- There are precautions to be taken during welding so that the cylinder head is not heated and distorted.
2. To fit an insert that will bring the valve seat back to standard and remain securely in position.
A valve-seat recess cutter is shown in Figure 3.40. It consists basically of an anchor that is mounted on the cylinder head and a spindle with a handle. A cutter is fitted to the bottom end of the spindle. The tool is adjustable so that the cutter can be positioned accurately over the valve port.
Hand-operated equipment is shown, but machine- operated equipment is used in reconditioning workshops.
To cut a recess for an insert, a cutter to suit the diameter of the insert is selected. The cutter is fitted to the spindle and a stop on the tool is adjusted for the depth of cut. The spindle is turned by the handle to rotate the cutter and, at the same time, the feed nut is turned. The feed nut applies a light load to the cutter and keeps it cutting.
When the feed nut reaches the stop that was previously set, the cutter will no longer cut and the recess will be at the correct depth.
When the correct cutter is used, the recess will be slightly smaller in diameter than that of the new insert to be fitted. This will provide an interference fit of approximately 0.15 mm to 0.25 mm.
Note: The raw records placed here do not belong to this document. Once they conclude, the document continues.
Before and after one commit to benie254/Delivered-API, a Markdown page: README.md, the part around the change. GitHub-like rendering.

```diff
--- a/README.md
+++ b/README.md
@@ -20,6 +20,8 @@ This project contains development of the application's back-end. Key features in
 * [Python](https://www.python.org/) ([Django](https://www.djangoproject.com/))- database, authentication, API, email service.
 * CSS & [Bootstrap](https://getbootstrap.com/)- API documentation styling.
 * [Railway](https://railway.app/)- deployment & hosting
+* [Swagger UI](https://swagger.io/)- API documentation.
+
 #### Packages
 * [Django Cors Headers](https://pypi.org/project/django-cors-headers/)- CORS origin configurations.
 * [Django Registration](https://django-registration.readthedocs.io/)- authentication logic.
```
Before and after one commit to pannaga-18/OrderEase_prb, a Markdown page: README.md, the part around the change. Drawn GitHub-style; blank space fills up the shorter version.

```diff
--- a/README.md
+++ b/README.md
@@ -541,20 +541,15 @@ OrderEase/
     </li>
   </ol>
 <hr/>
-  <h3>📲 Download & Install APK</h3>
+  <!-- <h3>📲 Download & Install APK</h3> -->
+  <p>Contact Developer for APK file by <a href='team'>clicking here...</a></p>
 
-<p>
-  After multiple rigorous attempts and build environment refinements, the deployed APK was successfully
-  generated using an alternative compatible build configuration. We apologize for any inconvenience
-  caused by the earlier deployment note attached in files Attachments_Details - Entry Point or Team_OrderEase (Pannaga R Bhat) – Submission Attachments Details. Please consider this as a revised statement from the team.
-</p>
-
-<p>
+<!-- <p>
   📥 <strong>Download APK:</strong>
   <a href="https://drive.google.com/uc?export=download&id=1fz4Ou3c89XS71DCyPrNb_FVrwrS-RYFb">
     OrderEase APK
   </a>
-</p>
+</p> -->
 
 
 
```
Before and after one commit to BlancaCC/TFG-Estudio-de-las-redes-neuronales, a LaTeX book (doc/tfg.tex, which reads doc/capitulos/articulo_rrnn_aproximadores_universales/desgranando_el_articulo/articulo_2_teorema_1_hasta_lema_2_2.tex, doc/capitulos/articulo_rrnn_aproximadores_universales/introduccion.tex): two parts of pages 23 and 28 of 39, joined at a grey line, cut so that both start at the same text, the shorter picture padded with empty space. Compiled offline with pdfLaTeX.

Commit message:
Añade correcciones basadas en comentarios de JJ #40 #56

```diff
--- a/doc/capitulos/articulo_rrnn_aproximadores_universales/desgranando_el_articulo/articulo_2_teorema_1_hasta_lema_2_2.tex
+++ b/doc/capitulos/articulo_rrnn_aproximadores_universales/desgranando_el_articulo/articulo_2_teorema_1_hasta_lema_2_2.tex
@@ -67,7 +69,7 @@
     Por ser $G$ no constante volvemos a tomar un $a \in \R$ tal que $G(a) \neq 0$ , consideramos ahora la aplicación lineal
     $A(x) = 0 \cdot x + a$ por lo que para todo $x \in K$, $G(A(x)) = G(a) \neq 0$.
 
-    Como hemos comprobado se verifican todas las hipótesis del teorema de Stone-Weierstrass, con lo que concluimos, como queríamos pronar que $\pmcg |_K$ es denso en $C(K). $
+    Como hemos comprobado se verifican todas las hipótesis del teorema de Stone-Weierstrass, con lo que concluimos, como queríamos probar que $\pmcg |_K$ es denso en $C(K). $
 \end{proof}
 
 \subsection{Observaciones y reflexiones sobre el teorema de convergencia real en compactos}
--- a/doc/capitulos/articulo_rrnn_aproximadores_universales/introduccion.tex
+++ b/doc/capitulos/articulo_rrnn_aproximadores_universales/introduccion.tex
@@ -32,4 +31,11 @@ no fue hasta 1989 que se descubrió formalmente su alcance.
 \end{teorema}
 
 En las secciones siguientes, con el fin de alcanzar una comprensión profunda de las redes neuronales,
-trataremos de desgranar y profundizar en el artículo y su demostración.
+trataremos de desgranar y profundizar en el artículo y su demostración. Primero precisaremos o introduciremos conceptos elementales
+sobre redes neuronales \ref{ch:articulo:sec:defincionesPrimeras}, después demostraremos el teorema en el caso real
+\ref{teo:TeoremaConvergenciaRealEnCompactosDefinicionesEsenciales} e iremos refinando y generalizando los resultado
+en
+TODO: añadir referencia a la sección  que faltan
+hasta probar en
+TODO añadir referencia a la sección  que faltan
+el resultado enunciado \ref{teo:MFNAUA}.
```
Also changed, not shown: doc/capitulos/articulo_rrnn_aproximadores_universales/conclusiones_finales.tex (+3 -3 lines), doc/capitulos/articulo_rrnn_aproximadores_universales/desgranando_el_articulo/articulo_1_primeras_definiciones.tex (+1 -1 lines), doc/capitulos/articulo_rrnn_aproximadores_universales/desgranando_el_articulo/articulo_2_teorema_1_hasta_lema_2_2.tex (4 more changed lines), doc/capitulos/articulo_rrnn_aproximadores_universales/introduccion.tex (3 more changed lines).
With aluminium cylinder heads, the valve-seat inserts are removed from and fitted to a cylinder head when it has been heated. Heating is done as indicated previously for fitting valve guides (see Figure 3.38). The inserts can also be chilled in dry ice before being fitted. With a heated head and chilled insert, very little punching is needed.